Former Health Minister Stavros Malas says he reduced the cost of treatment overseas

ONE OF THE main reasons used to justify the high pay of public employees is that good wages make them much less vulnerable to bribery and corruption. It is probably true that there is more corruption in poorer countries where civil servants are paid low wages and try to supplement their income through corrupt actions.

This theory, sadly, does not apply to Cyprus in which high pay and corruption go hand in hand. Here, despite the fact public employees are by far the best paid group of workers, enjoying benefits and perks that people in the private sector could not even dream of, corruption is endemic. And we are not talking about petty corruption, but the large-scale type that costs the taxpayer many millions every year and is a contributing factor to the constantly rising cost of living.

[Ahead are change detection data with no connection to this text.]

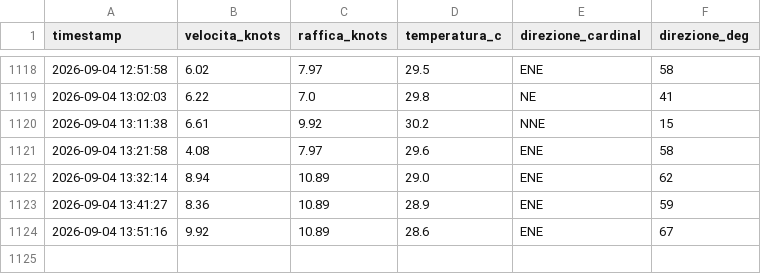
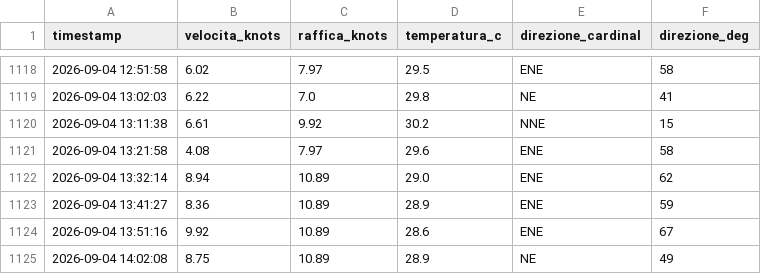
Before and after one commit to bubestube/Wind-PP, a CSV file: porto_pollo_wind_history.csv, drawn as a sheet; only a part is shown, gaps mark what is left out.

```diff
--- a/porto_pollo_wind_history.csv
+++ b/porto_pollo_wind_history.csv
@@ -1124 +1124,2 @@ timestamp,velocita_knots,raffica_knots,temperatura_c,direzione_cardinal,direzion
 2026-09-04 13:51:16,9.92,10.89,28.6,ENE,67
+2026-09-04 14:02:08,8.75,10.89,28.9,NE,49
```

The culture of backhanders and commission payments are deeply-rooted in public life and suppliers know they have to play the game in order land government contracts. They have nothing to lose as they pass the cost on to the taxpayer, who ends up paying premium rates for everything purchased by the state and every project it contracts out. The late president Tassos Papadopoulos described the construction of Nicosia General Hospital that went ridiculously over-budget as the ‘scandal of the century’ and he had a point, even though going over-budget on every public project has become routine.

This sick state of affairs was highlighted once again this week after new Auditor-General Odysseas Michaelides appeared before the House watchdog committee and spoke about three cases of dubious dealings at hospitals and the health ministry that the authorities had covered up. Nothing surprising or new as the state health sector has always been a nest of corruption and dishonesty, but it is good to remind people.

He spoke about the authorities’ refusal to take any action against doctors who were abusing over-time pay, the failure to take action against officials that had protected the interests of a supplier of hospital equipment at the expense of the taxpayer. He also mentioned that the drug pricing committee had not adjusted its pricing policy when price conditions had changed, with the result that we were paying top prices; the health minister said the total cost of the overpricing was between €20 and €30 million.

These are just a few examples of the waste. For instance, state hospitals pay much higher prices for consumables than private clinics and it is not difficult to guess the reason why. Former health minister Stavros Malas, who decided to join the debate on Thursday, demanded credit for amending the procedures for sending patients abroad and saving the taxpayer millions. But why did he not investigate the reasons so many patients were being sent abroad for treatment and at extortionate prices? Why was there no investigation into this scam to establish who was benefiting?

Malas was minister when the abuse of over-time by Limassol doctors was covered up, both the proposed criminal and disciplinary investigations were called off. The state doctors’ union probably had a word with then president Christofias and the theft was forgotten. There was never an investigation into the hospital equipment scam, nor into high drug prices. The drugs companies association on Thursday asked why there had been no investigation into the extortionate prices the state paid for medicines between 2004 and ’08 (allegedly five times higher). Prices remain much higher than they are in Greece and in the north, but companies gave no explanation about this.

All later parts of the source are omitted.